*Exercise brief*.
Search the data for "yinv" and copy every matching line.

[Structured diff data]
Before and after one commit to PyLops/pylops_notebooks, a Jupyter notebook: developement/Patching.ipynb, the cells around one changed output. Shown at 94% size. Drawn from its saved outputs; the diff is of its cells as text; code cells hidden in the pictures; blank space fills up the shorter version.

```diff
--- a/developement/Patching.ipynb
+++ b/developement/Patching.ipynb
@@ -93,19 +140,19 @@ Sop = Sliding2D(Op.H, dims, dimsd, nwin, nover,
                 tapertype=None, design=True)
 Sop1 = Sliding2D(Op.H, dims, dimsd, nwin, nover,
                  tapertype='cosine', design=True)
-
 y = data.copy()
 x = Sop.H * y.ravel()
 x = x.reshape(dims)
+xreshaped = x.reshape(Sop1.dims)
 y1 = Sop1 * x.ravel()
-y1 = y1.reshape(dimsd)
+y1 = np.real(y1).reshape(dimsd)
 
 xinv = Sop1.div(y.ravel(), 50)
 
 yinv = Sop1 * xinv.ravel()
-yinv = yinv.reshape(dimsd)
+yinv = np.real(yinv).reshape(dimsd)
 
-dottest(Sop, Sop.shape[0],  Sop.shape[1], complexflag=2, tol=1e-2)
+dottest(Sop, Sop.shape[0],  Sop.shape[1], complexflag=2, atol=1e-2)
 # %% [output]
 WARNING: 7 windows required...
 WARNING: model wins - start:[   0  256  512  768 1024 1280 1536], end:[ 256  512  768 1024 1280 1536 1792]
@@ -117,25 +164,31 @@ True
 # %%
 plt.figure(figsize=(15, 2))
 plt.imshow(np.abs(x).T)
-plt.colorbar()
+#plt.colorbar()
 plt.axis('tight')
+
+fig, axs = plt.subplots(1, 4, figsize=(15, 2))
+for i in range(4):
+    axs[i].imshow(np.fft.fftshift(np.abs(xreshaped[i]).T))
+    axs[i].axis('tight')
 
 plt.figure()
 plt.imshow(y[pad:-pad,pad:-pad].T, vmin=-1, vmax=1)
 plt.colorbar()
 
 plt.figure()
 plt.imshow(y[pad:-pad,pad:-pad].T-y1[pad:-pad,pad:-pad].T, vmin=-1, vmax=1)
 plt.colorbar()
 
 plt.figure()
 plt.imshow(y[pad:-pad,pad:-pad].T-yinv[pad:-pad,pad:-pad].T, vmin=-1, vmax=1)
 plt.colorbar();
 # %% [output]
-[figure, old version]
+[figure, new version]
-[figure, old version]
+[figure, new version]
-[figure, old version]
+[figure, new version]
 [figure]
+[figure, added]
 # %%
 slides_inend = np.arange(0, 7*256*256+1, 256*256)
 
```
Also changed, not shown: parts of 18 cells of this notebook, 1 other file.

*Result for this task*.
 yinv = Sop1 * xinv.ravel()
-yinv = yinv.reshape(dimsd)
+yinv = np.real(yinv).reshape(dimsd)
 plt.imshow(y[pad:-pad,pad:-pad].T-yinv[pad:-pad,pad:-pad].T, vmin=-1, vmax=1)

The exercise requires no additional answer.